For near on two hundred years, a leather perfume called Peau d’Espagne was popular. It evolved from those tanning perfumes to become a ubiquitous leather fragrance. So common was it that it ended up being known by the mid 1800s as the all-pervading perfume worn by the lower echelons and ladies of the night. Downgraded and commonplace, Peau d’Espagne rang the death knell for leather perfumes.
Late 19th Century: Chemicals & Leather’s Comeback
Both scented leather and leather scents lingered on half-heartedly in the guise of Peau d’Espagne which continued to be made. Renowned apothecary and herbalist Santa Maria Novella launched their version of Peau d’Espagne in 1911.
But by the late 1800s with the advance of chemistry and the advent of synthetic aroma molecules and isolates, the perfumer was unshackled from naturals and could dive into creating fantasy accords. Although somewhat slow to get going, synthetic perfumery was never going to falter. We find the first imaginary fragrances born, such as Houbigant’s Fougère Royale (royal fern) which included coumarin, an isolate from the tonka bean, and which was to spawn the fougere fragrance family.
Leather perfumes that harked back to the dark age of filth and gutter, however improved their formulas, fell out of favour for a good part of the mid to late 1800s, although Creed’s royal seal kept their breed of leather fragrance going.
Finally though, leather perfumes were to be revived once they had lost for good their tannery connotations and were associated instead with the glamour of polished saddle and boot.
The 1800s were a century of daring and disastrous military expeditions not least in Russia and the Caucuses. With Paris seeing an influx of Russian aristocrats and artists as émigrés after the Russian Revolution, it wasn’t long before Russia, leather and the arts – including perfumery – became an attractive mix. There was something exotic and alluring about leather perfumes in way the genre had never been before.
Early 20th Century: Leather in Vogue thanks to The Charleston & Chanel
The post-WWI decades ushered in the first real vestiges of women’s emancipation. The 1920s saw women literally wearing the pants and adopting manly pursuits, taking up smoking and even the most daring of male sports – early aviation.
From leather flying jackets to smoke-filled men’s clubs with Chesterfield sofas and walls adorned with hunting, shooting and fishing memorabilia, male fashions and man sheds of the day were now in women’s sights. What could be more decadent and liberating than a woman openly adopting the leather-infused domain of men?
It is no coincidence, since perfume follows fashion and cultural mores, that leather fragrances were revived post war. This time, they entered the market in a new guise under the helm of the haute couture fashion houses. Cuir de Russie by Chanel came out in 1924 while the ultimate smoking perfume for women was Caron’s Tabac Blond of 1919. Many perfume houses went on to create their own Cuir de Russie versions. But who doesn’t recall seeing an image of the eponymous Madame Chanel with cigarette holder in hand?

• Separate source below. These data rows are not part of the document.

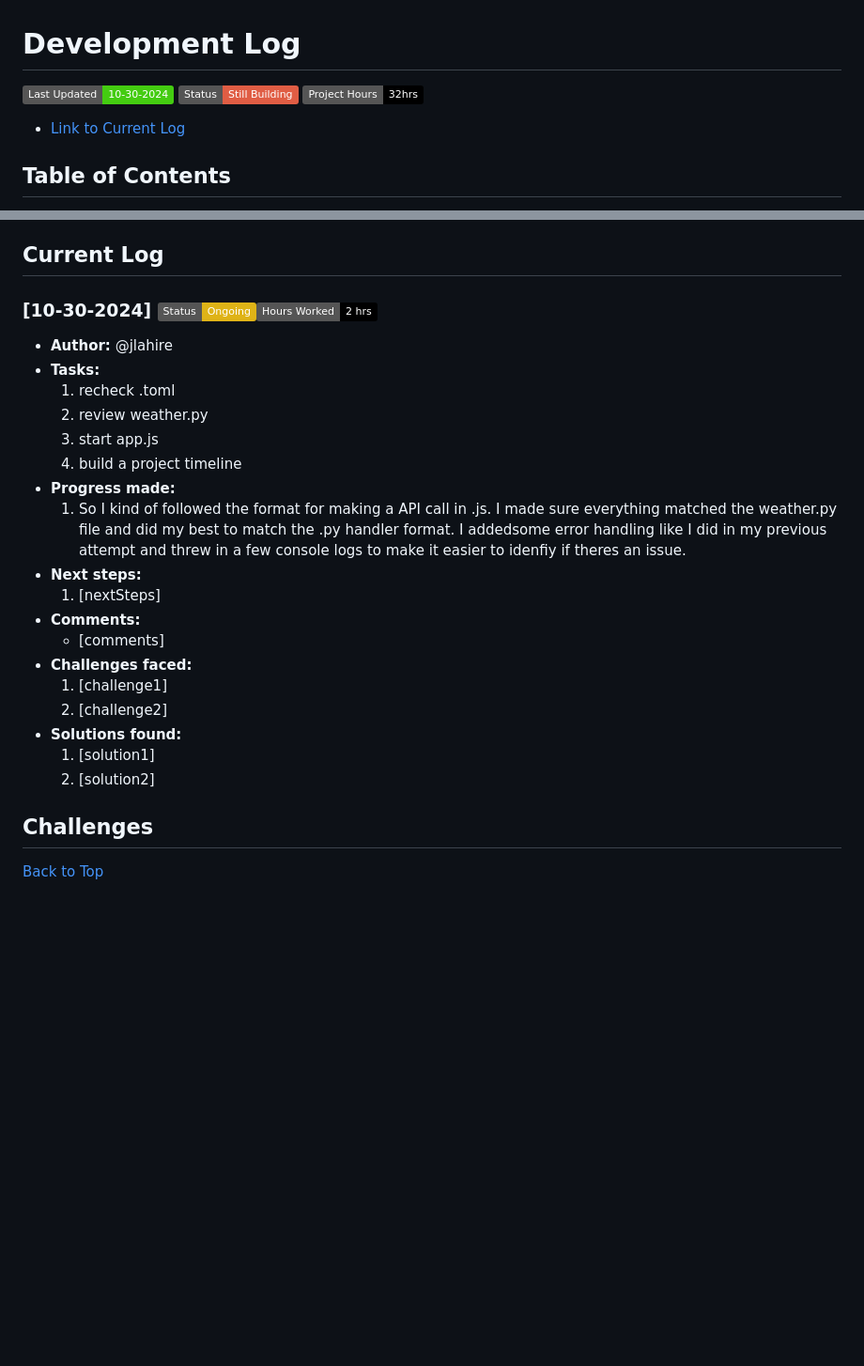
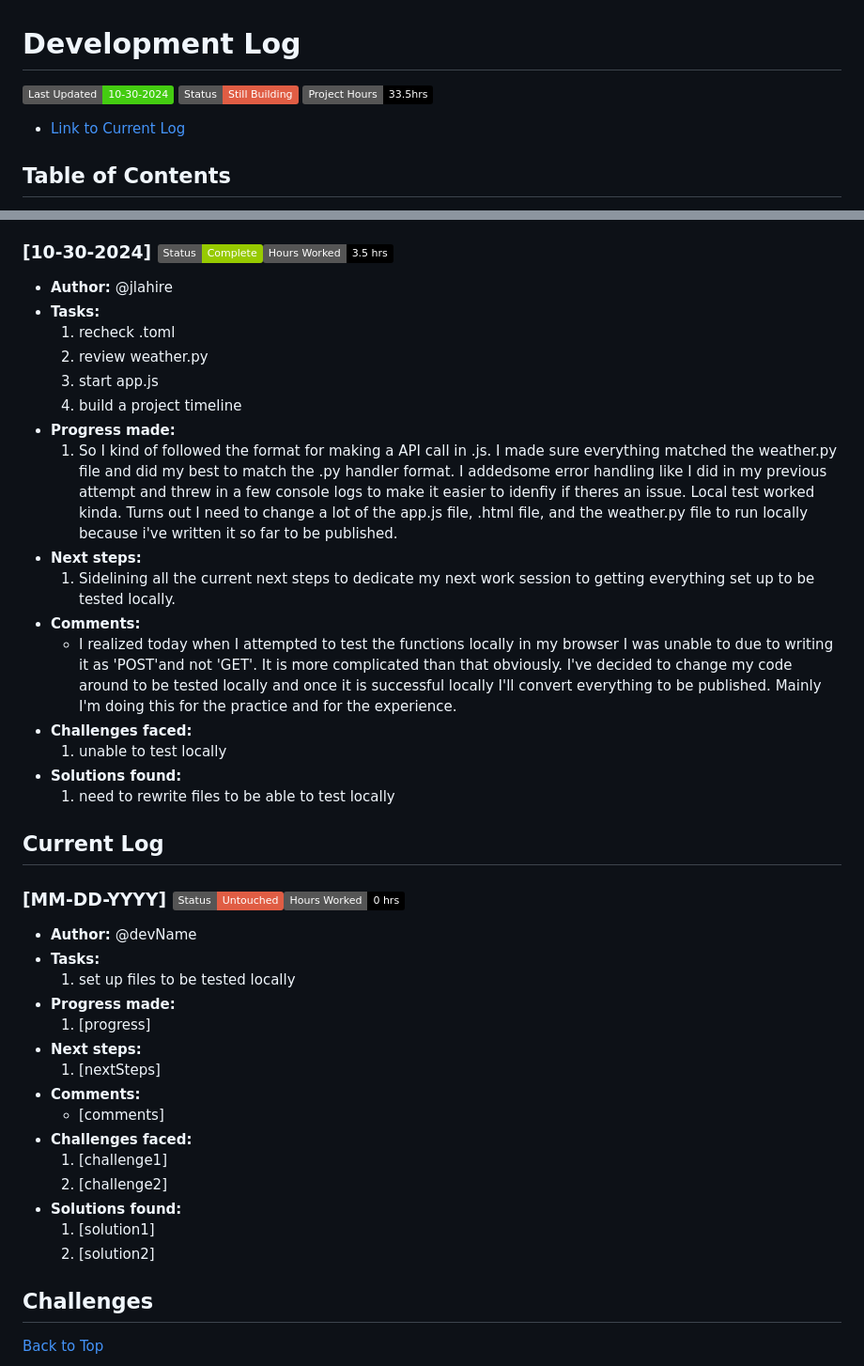
Before and after one commit to jlahire/weather-pwa-2, a Markdown page: DEVLOG.md, 2 parts joined by grey strips. Shown at 94% size. GitHub-like rendering; badges without logos; blank space fills up the shorter version.

Commit message:
made a few adjustements to app.js and logged them in daily log. Spent 45minutes reading up on how to test locally and have decided to change code in some files to allow me to test the functions and api call locally prior to deploying the project on netlify.

```diff
--- a/DEVLOG.md
+++ b/DEVLOG.md
@@ -2,7 +2,7 @@
 
 [![Last Updated](https://img.shields.io/badge/Last%20Updated-10--30--2024-brightgreen)]()
 [![Project Status](https://img.shields.io/badge/Status-Still%20Building-red)]()
-[![Total Hours Worked](https://img.shields.io/badge/Project%20Hours-32hrs-black)]()
+[![Total Hours Worked](https://img.shields.io/badge/Project%20Hours-33.5hrs-black)]()
 - [Link to Current Log](#current-log)
 
 ## Table of Contents
@@ -305,9 +305,7 @@ WEATHER-PWA-2
 - **Solutions found:**
   1. I know that I won't have many days like today where the code just seems to fit and doesn't mess up the file but this was nice. I won't be able to check my .toml file until I attempt the deploy with netlify so fingers crossed.
 
-
-## Current Log
-### [10-30-2024] [![Day Status](https://img.shields.io/badge/Status-Ongoing-yellow)]()[![Hours Worked](https://img.shields.io/badge/Hours%20Worked-2%20hrs-black)]()
+### [10-30-2024] [![Day Status](https://img.shields.io/badge/Status-Complete-green)]()[![Hours Worked](https://img.shields.io/badge/Hours%20Worked-3.5%20hrs-black)]()
 - **Author:** @jlahire
 - **Tasks:**
   1. recheck .toml
@@ -315,7 +313,23 @@ WEATHER-PWA-2
   3. start app.js
   4. build a project timeline
 - **Progress made:**
-  1. So I kind of followed the format for making a API call in .js. I made sure everything matched the weather.py file and did my best to match the .py handler format. I addedsome error handling like I did in my previous attempt and threw in a few console logs to make it easier to idenfiy if theres an issue.
+  1. So I kind of followed the format for making a API call in .js. I made sure everything matched the weather.py file and did my best to match the .py handler format. I addedsome error handling like I did in my previous attempt and threw in a few console logs to make it easier to idenfiy if theres an issue. Local test worked kinda. Turns out I need to change a lot of the app.js file, .html file, and the weather.py file to run locally because i've written it so far to be published.
+- **Next steps:**
+  1. Sidelining all the current next steps to dedicate my next work session to getting everything set up to be tested locally.
+- **Comments:**
+  - I realized today when I attempted to test the functions locally in my browser I was unable to due to writing it as 'POST'and not 'GET'. It is more complicated than that obviously. I've decided to change my code around to be tested locally and once it is successful locally I'll convert everything to be published. Mainly I'm doing this for the practice and for the experience.
+- **Challenges faced:**
+  1. unable to test locally
+- **Solutions found:**
+  1. need to rewrite files to be able to test locally
+
+## Current Log
+### [MM-DD-YYYY] [![Day Status](https://img.shields.io/badge/Status-Untouched-red)]()[![Hours Worked](https://img.shields.io/badge/Hours%20Worked-0%20hrs-black)]()
+- **Author:** @devName
+- **Tasks:**
+  1. set up files to be tested locally
+- **Progress made:**
+  1. [progress]
 - **Next steps:**
   1. [nextSteps]
 - **Comments:**
@@ -326,7 +340,6 @@ WEATHER-PWA-2
 - **Solutions found:**
   1. [solution1]
   2. [solution2]
-
 ## Challenges
 [Back to Top](#table-of-contents)
 
```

This period until around the mid 1950s was the heyday for leather perfumes, and arguably today, leather still is up there with the greats and never far from favour. Each perfume house has a leather fragrance or two in its stable, if crossed with other genres such as Chypres or flowered up.
Leather in name might not be an authentic leatherware scent to wear. But, who cares? We don’t really wish to return to Peau d’Espagne days. Fantasy leathers are what we crave. It is beyond this potted history to go up to the leather as fetish perfumery genre of the ’80s, but suffice to say, leather will always be with us morphing along with cultural moods. We all love a good yarn and backstory and leather is up there as perfume’s most ancient and enduring of scent families.
Leather perfumes may wane from time to time, but they endure as perfumery’s long, unrequited love affair.
Horse photo: @marloneex on Unsplash